Task details ▸ Write out the records below once more, exactly and completely.

[Opening Information provided section]

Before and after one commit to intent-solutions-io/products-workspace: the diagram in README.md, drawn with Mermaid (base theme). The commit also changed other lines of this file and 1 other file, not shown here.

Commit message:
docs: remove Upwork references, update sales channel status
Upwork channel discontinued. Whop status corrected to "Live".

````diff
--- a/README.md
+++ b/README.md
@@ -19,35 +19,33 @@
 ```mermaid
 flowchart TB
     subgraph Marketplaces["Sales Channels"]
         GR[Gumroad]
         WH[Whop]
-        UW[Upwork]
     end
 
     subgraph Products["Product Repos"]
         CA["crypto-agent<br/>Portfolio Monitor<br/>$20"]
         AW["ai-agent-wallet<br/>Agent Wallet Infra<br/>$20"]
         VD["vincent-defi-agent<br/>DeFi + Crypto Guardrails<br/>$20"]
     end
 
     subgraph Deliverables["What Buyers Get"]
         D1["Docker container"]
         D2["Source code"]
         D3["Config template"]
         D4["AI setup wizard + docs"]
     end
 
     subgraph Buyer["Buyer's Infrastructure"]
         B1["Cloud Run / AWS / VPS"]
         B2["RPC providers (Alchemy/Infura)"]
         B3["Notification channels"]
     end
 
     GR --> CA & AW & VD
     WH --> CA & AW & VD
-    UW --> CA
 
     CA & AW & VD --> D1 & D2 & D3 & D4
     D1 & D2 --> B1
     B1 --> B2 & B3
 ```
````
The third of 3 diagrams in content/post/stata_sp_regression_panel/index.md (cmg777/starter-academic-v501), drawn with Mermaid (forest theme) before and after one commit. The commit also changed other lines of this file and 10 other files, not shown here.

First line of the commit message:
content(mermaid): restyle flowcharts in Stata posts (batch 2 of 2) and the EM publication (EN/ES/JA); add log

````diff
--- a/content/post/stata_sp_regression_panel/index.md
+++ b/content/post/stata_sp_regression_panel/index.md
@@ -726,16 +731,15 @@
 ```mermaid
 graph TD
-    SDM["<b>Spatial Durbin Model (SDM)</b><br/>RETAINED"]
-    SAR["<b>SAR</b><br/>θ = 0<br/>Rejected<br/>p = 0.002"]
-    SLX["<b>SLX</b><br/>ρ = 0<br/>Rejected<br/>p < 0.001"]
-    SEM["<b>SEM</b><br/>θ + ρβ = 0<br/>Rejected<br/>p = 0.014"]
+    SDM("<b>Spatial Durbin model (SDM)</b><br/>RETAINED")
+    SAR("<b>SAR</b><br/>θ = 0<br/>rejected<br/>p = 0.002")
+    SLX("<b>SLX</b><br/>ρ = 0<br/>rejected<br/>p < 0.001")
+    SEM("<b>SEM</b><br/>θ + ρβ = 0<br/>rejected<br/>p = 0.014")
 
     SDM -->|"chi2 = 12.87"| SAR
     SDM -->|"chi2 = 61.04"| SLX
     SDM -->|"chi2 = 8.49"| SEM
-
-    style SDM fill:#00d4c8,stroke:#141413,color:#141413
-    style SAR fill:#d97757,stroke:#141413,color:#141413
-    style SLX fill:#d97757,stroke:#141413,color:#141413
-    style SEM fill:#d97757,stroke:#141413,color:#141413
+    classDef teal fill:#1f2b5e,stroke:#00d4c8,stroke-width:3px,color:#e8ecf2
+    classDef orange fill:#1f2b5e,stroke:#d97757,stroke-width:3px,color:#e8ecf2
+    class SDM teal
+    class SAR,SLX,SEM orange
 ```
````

[Closing Information provided section]

Written reply ▸
Before and after one commit to intent-solutions-io/products-workspace: the diagram in README.md, drawn with Mermaid (base theme). The commit also changed other lines of this file and 1 other file, not shown here.

Commit message:
docs: remove Upwork references, update sales channel status
Upwork channel discontinued. Whop status corrected to "Live".

````diff
--- a/README.md
+++ b/README.md
@@ -19,35 +19,33 @@
 ```mermaid
 flowchart TB
     subgraph Marketplaces["Sales Channels"]
         GR[Gumroad]
         WH[Whop]
-        UW[Upwork]
     end
 
     subgraph Products["Product Repos"]
         CA["crypto-agent<br/>Portfolio Monitor<br/>$20"]
         AW["ai-agent-wallet<br/>Agent Wallet Infra<br/>$20"]
         VD["vincent-defi-agent<br/>DeFi + Crypto Guardrails<br/>$20"]
     end
 
     subgraph Deliverables["What Buyers Get"]
         D1["Docker container"]
         D2["Source code"]
         D3["Config template"]
         D4["AI setup wizard + docs"]
     end
 
     subgraph Buyer["Buyer's Infrastructure"]
         B1["Cloud Run / AWS / VPS"]
         B2["RPC providers (Alchemy/Infura)"]
         B3["Notification channels"]
     end
 
     GR --> CA & AW & VD
     WH --> CA & AW & VD
-    UW --> CA
 
     CA & AW & VD --> D1 & D2 & D3 & D4
     D1 & D2 --> B1
     B1 --> B2 & B3
 ```
````
The third of 3 diagrams in content/post/stata_sp_regression_panel/index.md (cmg777/starter-academic-v501), drawn with Mermaid (forest theme) before and after one commit. The commit also changed other lines of this file and 10 other files, not shown here.

First line of the commit message:
content(mermaid): restyle flowcharts in Stata posts (batch 2 of 2) and the EM publication (EN/ES/JA); add log

````diff
--- a/content/post/stata_sp_regression_panel/index.md
+++ b/content/post/stata_sp_regression_panel/index.md
@@ -726,16 +731,15 @@
 ```mermaid
 graph TD
-    SDM["<b>Spatial Durbin Model (SDM)</b><br/>RETAINED"]
-    SAR["<b>SAR</b><br/>θ = 0<br/>Rejected<br/>p = 0.002"]
-    SLX["<b>SLX</b><br/>ρ = 0<br/>Rejected<br/>p < 0.001"]
-    SEM["<b>SEM</b><br/>θ + ρβ = 0<br/>Rejected<br/>p = 0.014"]
+    SDM("<b>Spatial Durbin model (SDM)</b><br/>RETAINED")
+    SAR("<b>SAR</b><br/>θ = 0<br/>rejected<br/>p = 0.002")
+    SLX("<b>SLX</b><br/>ρ = 0<br/>rejected<br/>p < 0.001")
+    SEM("<b>SEM</b><br/>θ + ρβ = 0<br/>rejected<br/>p = 0.014")
 
     SDM -->|"chi2 = 12.87"| SAR
     SDM -->|"chi2 = 61.04"| SLX
     SDM -->|"chi2 = 8.49"| SEM
-
-    style SDM fill:#00d4c8,stroke:#141413,color:#141413
-    style SAR fill:#d97757,stroke:#141413,color:#141413
-    style SLX fill:#d97757,stroke:#141413,color:#141413
-    style SEM fill:#d97757,stroke:#141413,color:#141413
+    classDef teal fill:#1f2b5e,stroke:#00d4c8,stroke-width:3px,color:#e8ecf2
+    classDef orange fill:#1f2b5e,stroke:#d97757,stroke-width:3px,color:#e8ecf2
+    class SDM teal
+    class SAR,SLX,SEM orange
 ```
````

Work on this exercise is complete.